Perhaps it’s all about just giving your mind a break to recollect itself, we are shot at with so much bulk after all.

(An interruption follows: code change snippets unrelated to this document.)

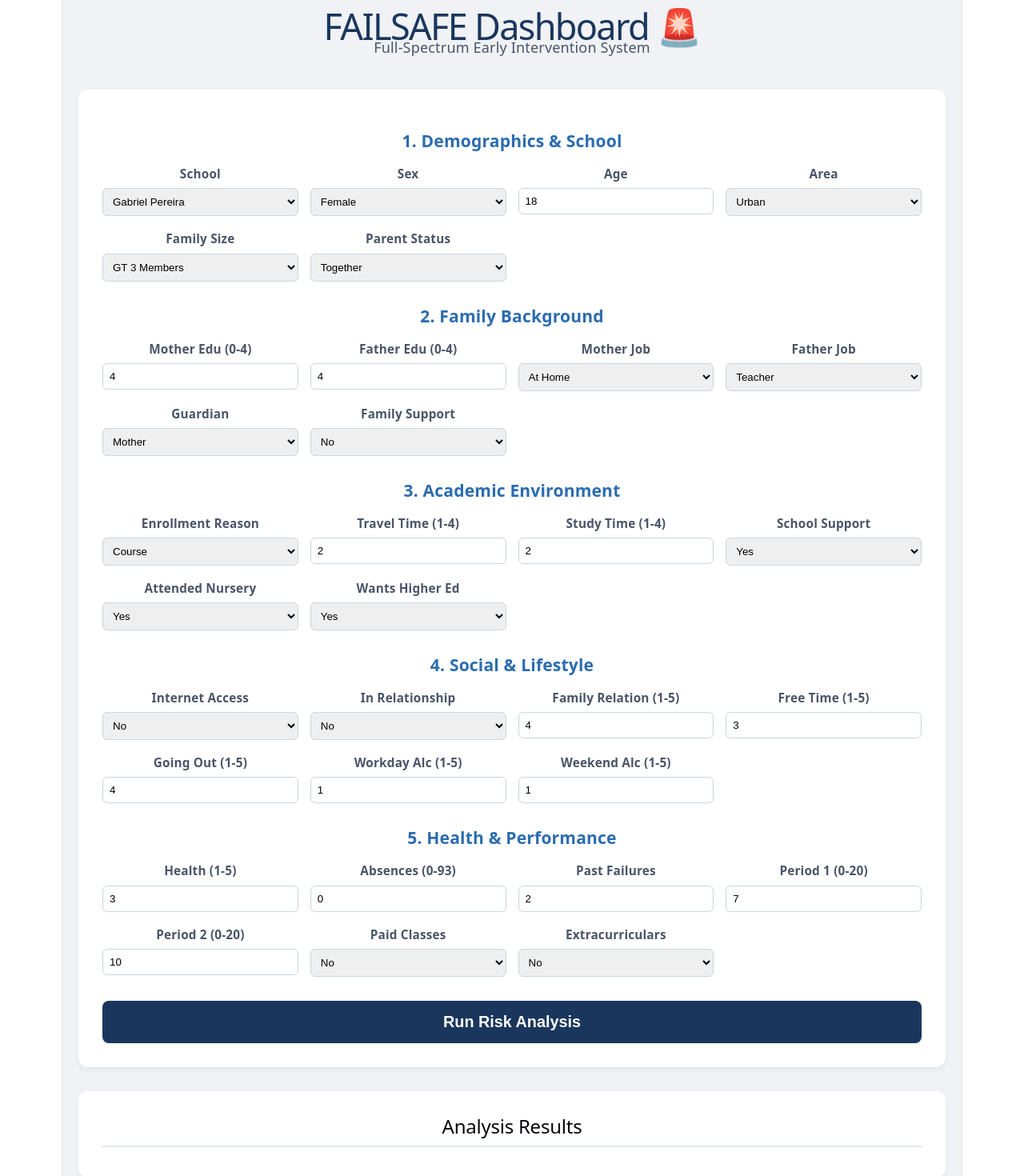
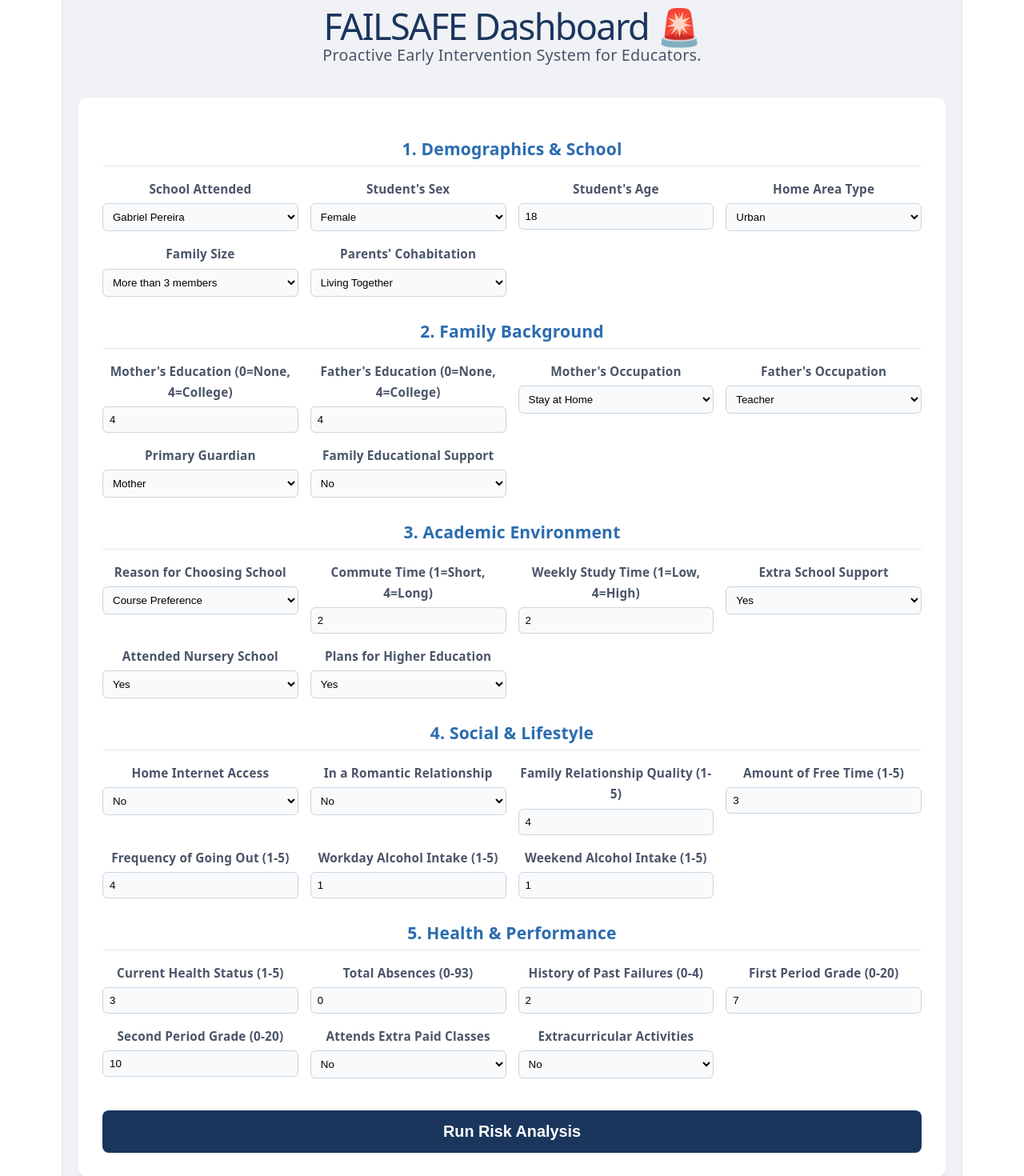
Before and after one commit to aayuuraj/FailSafe, a React app in the folder frontend/: page / in a window 1280 px wide. Shown: the part 20-1490 px from the top of the page at 80% size. Built offline with nearby package versions, Linux system fonts and the light colour scheme; the HTML template or start-up script is replaced by a standard one.

Commit message:
Added all missing features from dataset

```diff
--- a/frontend/src/App.jsx
+++ b/frontend/src/App.jsx
@@ -1,6 +1,7 @@
 import { useState } from 'react';
 import axios from 'axios';
 
+// --- UI Translator Dictionary ---
 const featureDictionary = {
   "G1": "first period grade",
   "G2": "second period grade",
@@ -56,62 +57,64 @@ function App() {
   const [loading, setLoading] = useState(false);
   const [error, setError] = useState(null);
 
+  // --- Human-Readable Form Sections ---
+  // The 'label' and 'l' are what the user sees. The 'name' and 'v' are what the AI needs.
   const formSections = [
     {
       title: "1. Demographics & School",
       fields: [
-        { name: "school", label: "School", type: "select", options: [{l: "Gabriel Pereira", v: "GP"}, {l: "Mousinho da Silveira", v: "MS"}] },
-        { name: "sex", label: "Sex", type: "select", options: [{l: "Female", v: "F"}, {l: "Male", v: "M"}] },
-        { name: "age", label: "Age", type: "number", min: 15, max: 22 },
-        { name: "address", label: "Area", type: "select", options: [{l: "Urban", v: "U"}, {l: "Rural", v: "R"}] },
-        { name: "famsize", label: "Family Size", type: "select", options: [{l: "GT 3 Members", v: "GT3"}, {l: "LE 3 Members", v: "LE3"}] },
-        { name: "Pstatus", label: "Parent Status", type: "select", options: [{l: "Together", v: "T"}, {l: "Apart", v: "A"}] }
+        { name: "school", label: "School Attended", type: "select", options: [{l: "Gabriel Pereira", v: "GP"}, {l: "Mousinho da Silveira", v: "MS"}] },
+        { name: "sex", label: "Student's Sex", type: "select", options: [{l: "Female", v: "F"}, {l: "Male", v: "M"}] },
+        { name: "age", label: "Student's Age", type: "number", min: 15, max: 22 },
+        { name: "address", label: "Home Area Type", type: "select", options: [{l: "Urban", v: "U"}, {l: "Rural", v: "R"}] },
+        { name: "famsize", label: "Family Size", type: "select", options: [{l: "More than 3 members", v: "GT3"}, {l: "3 or fewer members", v: "LE3"}] },
+        { name: "Pstatus", label: "Parents' Cohabitation", type: "select", options: [{l: "Living Together", v: "T"}, {l: "Living Apart", v: "A"}] }
       ]
     },
     {
       title: "2. Family Background",
       fields: [
-        { name: "Medu", label: "Mother Edu (0-4)", type: "number", min: 0, max: 4 },
-        { name: "Fedu", label: "Father Edu (0-4)", type: "number", min: 0, max: 4 },
-        { name: "Mjob", label: "Mother Job", type: "select", options: [{l: "Teacher", v: "teacher"}, {l: "Health", v: "health"}, {l: "Services", v: "services"}, {l: "At Home", v: "at_home"}, {l: "Other", v: "other"}] },
-        { name: "Fjob", label: "Father Job", type: "select", options: [{l: "Teacher", v: "teacher"}, {l: "Health", v: "health"}, {l: "Services", v: "services"}, {l: "At Home", v: "at_home"}, {l: "Other", v: "other"}] },
-        { name: "guardian", label: "Guardian", type: "select", options: [{l: "Mother", v: "mother"}, {l: "Father", v: "father"}, {l: "Other", v: "other"}] },
-        { name: "famsup", label: "Family Support", type: "select", options: [{l: "Yes", v: "yes"}, {l: "No", v: "no"}] }
+        { name: "Medu", label: "Mother's Education (0=None, 4=College)", type: "number", min: 0, max: 4 },
+        { name: "Fedu", label: "Father's Education (0=None, 4=College)", type: "number", min: 0, max: 4 },
+        { name: "Mjob", label: "Mother's Occupation", type: "select", options: [{l: "Teacher", v: "teacher"}, {l: "Health Sector", v: "health"}, {l: "Civil Services", v: "services"}, {l: "Stay at Home", v: "at_home"}, {l: "Other", v: "other"}] },
+        { name: "Fjob", label: "Father's Occupation", type: "select", options: [{l: "Teacher", v: "teacher"}, {l: "Health Sector", v: "health"}, {l: "Civil Services", v: "services"}, {l: "Stay at Home", v: "at_home"}, {l: "Other", v: "other"}] },
+        { name: "guardian", label: "Primary Guardian", type: "select", options: [{l: "Mother", v: "mother"}, {l: "Father", v: "father"}, {l: "Other", v: "other"}] },
+        { name: "famsup", label: "Family Educational Support", type: "select", options: [{l: "Yes", v: "yes"}, {l: "No", v: "no"}] }
       ]
     },
     {
       title: "3. Academic Environment",
       fields: [
-        { name: "reason", label: "Enrollment Reason", type: "select", options: [{l: "Course", v: "course"}, {l: "Home", v: "home"}, {l: "Reputation", v: "reputation"}, {l: "Other", v: "other"}] },
-        { name: "traveltime", label: "Travel Time (1-4)", type: "number", min: 1, max: 4 },
-        { name: "studytime", label: "Study Time (1-4)", type: "number", min: 1, max: 4 },
-        { name: "schoolsup", label: "School Support", type: "select", options: [{l: "Yes", v: "yes"}, {l: "No", v: "no"}] },
-        { name: "nursery", label: "Attended Nursery", type: "select", options: [{l: "Yes", v: "yes"}, {l: "No", v: "no"}] },
-        { name: "higher", label: "Wants Higher Ed", type: "select", options: [{l: "Yes", v: "yes"}, {l: "No", v: "no"}] }
+        { name: "reason", label: "Reason for Choosing School", type: "select", options: [{l: "Course Preference", v: "course"}, {l: "Close to Home", v: "home"}, {l: "School Reputation", v: "reputation"}, {l: "Other", v: "other"}] },
+        { name: "traveltime", label: "Commute Time (1=Short, 4=Long)", type: "number", min: 1, max: 4 },
+        { name: "studytime", label: "Weekly Study Time (1=Low, 4=High)", type: "number", min: 1, max: 4 },
+        { name: "schoolsup", label: "Extra School Support", type: "select", options: [{l: "Yes", v: "yes"}, {l: "No", v: "no"}] },
+        { name: "nursery", label: "Attended Nursery School", type: "select", options: [{l: "Yes", v: "yes"}, {l: "No", v: "no"}] },
+        { name: "higher", label: "Plans for Higher Education", type: "select", options: [{l: "Yes", v: "yes"}, {l: "No", v: "no"}] }
       ]
     },
     {
       title: "4. Social & Lifestyle",
       fields: [
-        { name: "internet", label: "Internet Access", type: "select", options: [{l: "Yes", v: "yes"}, {l: "No", v: "no"}] },
-        { name: "romantic", label: "In Relationship", type: "select", options: [{l: "Yes", v: "yes"}, {l: "No", v: "no"}] },
-        { name: "famrel", label: "Family Relation (1-5)", type: "number", min: 1, max: 5 },
-        { name: "freetime", label: "Free Time (1-5)", type: "number", min: 1, max: 5 },
-        { name: "goout", label: "Going Out (1-5)", type: "number", min: 1, max: 5 },
-        { name: "Dalc", label: "Workday Alc (1-5)", type: "number", min: 1, max: 5 },
-        { name: "Walc", label: "Weekend Alc (1-5)", type: "number", min: 1, max: 5 }
+        { name: "internet", label: "Home Internet Access", type: "select", options: [{l: "Yes", v: "yes"}, {l: "No", v: "no"}] },
+        { name: "romantic", label: "In a Romantic Relationship", type: "select", options: [{l: "Yes", v: "yes"}, {l: "No", v: "no"}] },
+        { name: "famrel", label: "Family Relationship Quality (1-5)", type: "number", min: 1, max: 5 },
+        { name: "freetime", label: "Amount of Free Time (1-5)", type: "number", min: 1, max: 5 },
+        { name: "goout", label: "Frequency of Going Out (1-5)", type: "number", min: 1, max: 5 },
+        { name: "Dalc", label: "Workday Alcohol Intake (1-5)", type: "number", min: 1, max: 5 },
+        { name: "Walc", label: "Weekend Alcohol Intake (1-5)", type: "number", min: 1, max: 5 }
       ]
     },
     {
       title: "5. Health & Performance",
       fields: [
-        { name: "health", label: "Health (1-5)", type: "number", min: 1, max: 5 },
-        { name: "absences", label: "Absences (0-93)", type: "number", min: 0, max: 93 },
-        { name: "failures", label: "Past Failures", type: "number", min: 0, max: 4 },
-        { name: "G1", label: "Period 1 (0-20)", type: "number", min: 0, max: 20 },
-        { name: "G2", label: "Period 2 (0-20)", type: "number", min: 0, max: 20 },
-        { name: "paid", label: "Paid Classes", type: "select", options: [{l: "Yes", v: "yes"}, {l: "No", v: "no"}] },
-        { name: "activities", label: "Extracurriculars", type: "select", options: [{l: "Yes", v: "yes"}, {l: "No", v: "no"}] }
+        { name: "health", label: "Current Health Status (1-5)", type: "number", min: 1, max: 5 },
+        { name: "absences", label: "Total Absences (0-93)", type: "number", min: 0, max: 93 },
+        { name: "failures", label: "History of Past Failures (0-4)", type: "number", min: 0, max: 4 },
+        { name: "G1", label: "First Period Grade (0-20)", type: "number", min: 0, max: 20 },
+        { name: "G2", label: "Second Period Grade (0-20)", type: "number", min: 0, max: 20 },
+        { name: "paid", label: "Attends Extra Paid Classes", type: "select", options: [{l: "Yes", v: "yes"}, {l: "No", v: "no"}] },
+        { name: "activities", label: "Extracurricular Activities", type: "select", options: [{l: "Yes", v: "yes"}, {l: "No", v: "no"}] }
       ]
     }
   ];
@@ -127,8 +130,8 @@ function App() {
   const validateForm = () => {
     if (formData.age < 15 || formData.age > 22) return "Age must be between 15 and 22.";
     if (formData.absences < 0 || formData.absences > 93) return "Absences must be between 0 and 93.";
-    if (formData.G1 < 0 || formData.G1 > 20) return "Period 1 Grade (G1) must be between 0 and 20.";
-    if (formData.G2 < 0 || formData.G2 > 20) return "Period 2 Grade (G2) must be between 0 and 20.";
+    if (formData.G1 < 0 || formData.G1 > 20) return "First Period Grade must be between 0 and 20.";
+    if (formData.G2 < 0 || formData.G2 > 20) return "Second Period Grade must be between 0 and 20.";
     if (formData.failures < 0 || formData.failures > 4) return "Past Failures must be between 0 and 4.";
     return null;
   };
@@ -160,63 +163,78 @@ function App() {
   return (
     <div style={{ backgroundColor: '#f0f2f5', minHeight: '100vh', padding: '40px 20px', fontFamily: 'system-ui, sans-serif' }}>
       <div style={{ maxWidth: '1200px', margin: '0 auto' }}>
+
         <div style={{ textAlign: 'center', marginBottom: '40px' }}>
-          <h1 style={{ fontSize: '2.5rem', color: '#1a365d', margin: '0' }}>FAILSAFE Dashboard 🚨</h1>
-          <p style={{ color: '#4a5568' }}>Full-Spectrum Early Intervention System</p>
+          <h1 style={{ fontSize: '2.5rem', color: '#1a365d', margin: '0 0 10px 0' }}>FAILSAFE Dashboard 🚨</h1>
+          <p style={{ color: '#4a5568', fontSize: '1.1rem', margin: '0' }}>Proactive Early Intervention System for Educators.</p>
         </div>
 
-        <div style={{ display: 'flex', gap: '30px', flexWrap: 'wrap' }}>
+        {/* Added alignItems: 'flex-start' here to prevent the overlap and stretching */}
+        <div style={{ display: 'flex', gap: '30px', flexWrap: 'wrap', alignItems: 'flex-start' }}>
+
+          {/* Left Form Panel */}
           <div style={{ flex: '1 1 60%', backgroundColor: 'white', padding: '30px', borderRadius: '12px', boxShadow: '0 4px 6px rgba(0,0,0,0.05)' }}>
             <form onSubmit={analyzeStudent}>
               {formSections.map((section, idx) => (
                 <div key={idx} style={{ marginBottom: '30px' }}>
-                  <h3 style={{ color: '#2b6cb0', marginBottom: '15px' }}>{section.title}</h3>
+                  <h3 style={{ color: '#2b6cb0', marginBottom: '15px', borderBottom: '1px solid #e2e8f0', paddingBottom: '8px' }}>{section.title}</h3>
                   <div style={{ display: 'grid', gridTemplateColumns: 'repeat(auto-fill, minmax(200px, 1fr))', gap: '15px' }}>
                     {section.fields.map((field) => (
                       <div key={field.name} style={{ display: 'flex', flexDirection: 'column' }}>
                         <label style={{ fontSize: '0.85rem', fontWeight: 'bold', color: '#4a5568', marginBottom: '5px' }}>{field.label}</label>
                         {field.type === 'select' ? (
-                          <select name={field.name} value={formData[field.name]} onChange={handleChange} style={{ padding: '8px', borderRadius: '6px', border: '1px solid #cbd5e0' }}>
+                          <select name={field.name} value={formData[field.name]} onChange={handleChange} style={{ padding: '8px', borderRadius: '6px', border: '1px solid #cbd5e0', backgroundColor: '#f8fafc' }}>
                             {field.options.map(opt => <option key={opt.v} value={opt.v}>{opt.l}</option>)}
                           </select>
                         ) : (
-                          <input type="number" name={field.name} min={field.min} max={field.max} value={formData[field.name]} onChange={handleChange} style={{ padding: '8px', borderRadius: '6px', border: '1px solid #cbd5e0' }} />
+                          <input type="number" name={field.name} min={field.min} max={field.max} value={formData[field.name]} onChange={handleChange} style={{ padding: '8px', borderRadius: '6px', border: '1px solid #cbd5e0', backgroundColor: '#f8fafc' }} />
                         )}
                       </div>
                     ))}
                   </div>
                 </div>
               ))}
-              <button type="submit" disabled={loading} style={{ width: '100%', padding: '15px', backgroundColor: '#1a365d', color: 'white', border: 'none', borderRadius: '8px', cursor: 'pointer', fontSize: '1.1rem', fontWeight: 'bold' }}>
-                {loading ? 'Analyzing...' : 'Run Risk Analysis'}
+              <button type="submit" disabled={loading} style={{ width: '100%', padding: '15px', backgroundColor: '#1a365d', color: 'white', border: 'none', borderRadius: '8px', cursor: loading ? 'not-allowed' : 'pointer', fontSize: '1.1rem', fontWeight: 'bold', marginTop: '10px' }}>
+                {loading ? 'Running ML Analysis...' : 'Run Risk Analysis'}
               </button>
             </form>
           </div>
 
-          <div style={{ flex: '1 1 35%' }}>
+          {/* Right Results Panel */}
+          <div style={{ flex: '1 1 35%', minWidth: '300px' }}>
             <div style={{ position: 'sticky', top: '40px', backgroundColor: 'white', padding: '30px', borderRadius: '12px', boxShadow: '0 4px 6px rgba(0,0,0,0.05)' }}>
-              <h2 style={{ borderBottom: '2px solid #e2e8f0', paddingBottom: '10px' }}>Analysis Results</h2>
-              {error && <div style={{ color: 'red' }}>{error}</div>}
+              <h2 style={{ borderBottom: '2px solid #e2e8f0', paddingBottom: '10px', marginTop: '0' }}>Analysis Results</h2>
+
+              {error && <div style={{ color: '#c53030', backgroundColor: '#fff5f5', padding: '15px', borderRadius: '8px', borderLeft: '4px solid #f56565' }}>{error}</div>}
+
               {result && (
                 <div>
-                  <div style={{ textAlign: 'center', padding: '20px', borderRadius: '8px', backgroundColor: result.is_at_risk ? '#fff5f5' : '#f0fff4', border: `2px solid ${result.is_at_risk ? '#fc8181' : '#68d391'}` }}>
-                    <h1 style={{ color: result.is_at_risk ? '#e53e3e' : '#38a169', margin: '0' }}>{result.is_at_risk ? '⚠️ HIGH RISK' : '✅ ON TRACK'}</h1>
-                    <p style={{ fontWeight: 'bold', fontSize: '1.2rem' }}>Probability: {(result.risk_probability * 100).toFixed(1)}%</p>
+                  {/* Fixed spacing inside this box so it doesn't look squished */}
+                  <div style={{ textAlign: 'center', padding: '25px 20px', borderRadius: '8px', backgroundColor: result.is_at_risk ? '#fff5f5' : '#f0fff4', border: `2px solid ${result.is_at_risk ? '#fc8181' : '#68d391'}` }}>
+                    <h1 style={{ color: result.is_at_risk ? '#e53e3e' : '#38a169', margin: '0 0 10px 0', fontSize: '2rem' }}>
+                      {result.is_at_risk ? '⚠️ HIGH RISK' : '✅ ON TRACK'}
+                    </h1>
+                    <p style={{ fontWeight: 'bold', fontSize: '1.2rem', color: '#4a5568', margin: '0' }}>
+                      Failure Probability: {(result.risk_probability * 100).toFixed(1)}%
+                    </p>
                   </div>
-                  <h3 style={{ marginTop: '20px', color: '#2d3748' }}>Key Predictive Drivers</h3>
+
+                  <h3 style={{ marginTop: '25px', color: '#2d3748', borderBottom: '1px solid #edf2f7', paddingBottom: '5px' }}>Key Predictive Drivers</h3>
                   <ul style={{ paddingLeft: '20px', color: '#4a5568', lineHeight: '1.6' }}>
                     {result.top_risk_factors.map((factor, i) => (
-                      <li key={i}>{formatInsight(factor)}</li>
+                      <li key={i} style={{ marginBottom: '8px' }}>{formatInsight(factor)}</li>
                     ))}
                   </ul>
-                  <h3 style={{ marginTop: '20px', color: '#2d3748' }}>Intervention Plan</h3>
-                  <div style={{ padding: '15px', backgroundColor: '#ebf8ff', borderLeft: '5px solid #3182ce', color: '#2b6cb0', fontWeight: '500' }}>
+
+                  <h3 style={{ marginTop: '25px', color: '#2d3748' }}>Intervention Plan</h3>
+                  <div style={{ padding: '15px', backgroundColor: '#ebf8ff', borderLeft: '5px solid #3182ce', color: '#2b6cb0', fontWeight: '500', lineHeight: '1.5' }}>
                     {formatInsight(result.recommended_intervention)}
                   </div>
                 </div>
               )}
             </div>
           </div>
+
         </div>
       </div>
     </div>
```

I’m looking forward to the time when I’ll have enough courage and will to just sit down and deal with my mind’s demons.

Namaste!

via New Scientist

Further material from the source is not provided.